Our team has considerable experience of helping vulnerable people with their estate planning which will often include involving loved ones and those who may already be assisting – such as attorneys.
We provide specialist clear advice to suit your needs. Our wills are accompanied by a commentaries, which explain the terms and general taxation implications of the will and any associated trusts. We can prepare ancillary documentation such as a letter of wishes which provides guidance to your trustees and can include matters you would like them to consider in administering the trust, for example, how you would like them to use the income and capital of the trust for the vulnerable beneficiary, specific details about the needs of the vulnerable beneficiary and how you envisage the trustees protecting trust assets for the vulnerable beneficiary.
Parents and families of children with a vulnerability, such as a physical, mental or learning disability or an addiction, may have concerns about that child’s future and how they will cope when immediate family are no longer around.
If you are thinking of leaving an inheritance to a vulnerable person it is sensible to get legal advice about the impact this inheritance may have. Will the beneficiary be able to manage the inheritance? Will it make them more vulnerable to the attentions of a third party putting them at risk of financial abuse? Will it affect the state benefits they receive? Even a small lump sum inheritance can affect entitlement to benefits.
It is possible for an inheritance to be left in a trust in your will, under the terms of which the vulnerable person can benefit. It is advisable that the trust is administered by responsible and trusted trustees, which can be family members, friends or professionals chosen by you. The types of trust that we can advise on to help protect assets for vulnerable people are:
• discretionary trusts
• disabled person’s or vulnerable person’s trusts
• bereaved minor’s trusts
• age 18-25 trusts

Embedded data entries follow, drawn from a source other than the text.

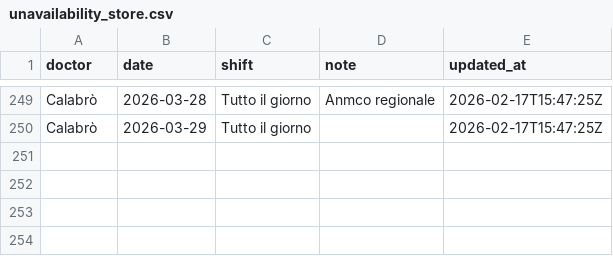
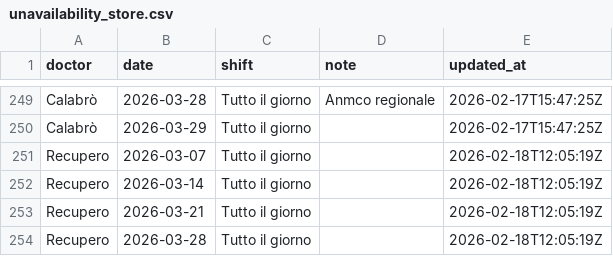
Before and after one commit to rlicordari/Turni-ind, a CSV file: unavailability_store.csv, drawn as a sheet; only a part is shown, gaps mark what is left out.

Commit message:
Update unavailability: Recupero (2026-02-18T12:05:19Z)

```diff
--- a/unavailability_store.csv
+++ b/unavailability_store.csv
@@ -250 +250,5 @@ Calabrò,2026-03-28,Tutto il giorno,Anmco regionale,2026-02-17T15:47:25Z
 Calabrò,2026-03-29,Tutto il giorno,,2026-02-17T15:47:25Z
+Recupero,2026-03-07,Tutto il giorno,,2026-02-18T12:05:19Z
+Recupero,2026-03-14,Tutto il giorno,,2026-02-18T12:05:19Z
+Recupero,2026-03-21,Tutto il giorno,,2026-02-18T12:05:19Z
+Recupero,2026-03-28,Tutto il giorno,,2026-02-18T12:05:19Z
```
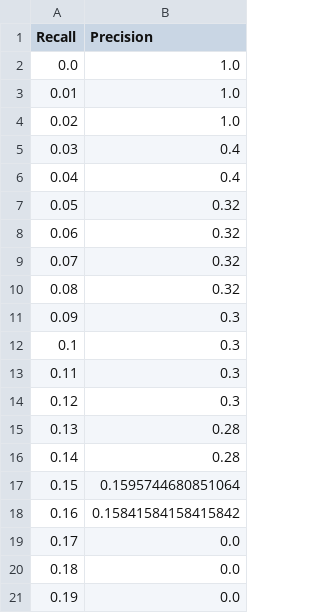
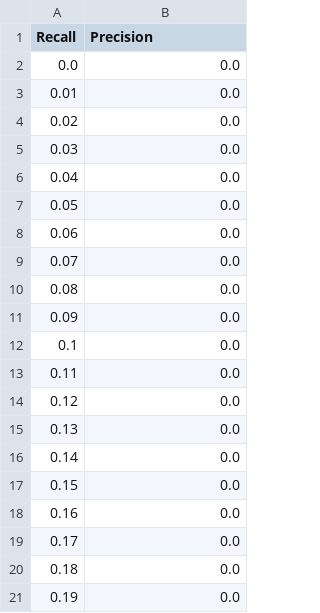
Before and after one commit to akucia/analog-watch-recognition, a TSV file: metrics/detector/PR-IoU@0.95_train.tsv, drawn as a sheet; only a part is shown.

```diff
--- a/metrics/detector/PR-IoU@0.95_train.tsv
+++ b/metrics/detector/PR-IoU@0.95_train.tsv
@@ -1,19 +1,19 @@
 Recall	Precision
-0.0	1.0
-0.01	1.0
-0.02	1.0
-0.03	0.4
-0.04	0.4
-0.05	0.32
-0.06	0.32
-0.07	0.32
-0.08	0.32
-0.09	0.3
-0.1	0.3
-0.11	0.3
-0.12	0.3
-0.13	0.28
-0.14	0.28
-0.15	0.1595744680851064
-0.16	0.15841584158415842
+0.0	0.0
+0.01	0.0
+0.02	0.0
+0.03	0.0
+0.04	0.0
+0.05	0.0
+0.06	0.0
+0.07	0.0
+0.08	0.0
+0.09	0.0
+0.1	0.0
+0.11	0.0
+0.12	0.0
+0.13	0.0
+0.14	0.0
+0.15	0.0
+0.16	0.0
 0.17	0.0
```
Also changed, not shown: metrics/detector/PR-IoU@0.50_train.tsv, metrics/detector/PR-IoU@0.75_train.tsv, 34 other files.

Parents will likely wish to include the appointment of a guardian or guardians in their wills, in event of them both dying before their children reach 18. Appointing guardians you approve of and trust to take care of your children will give you peace of mind..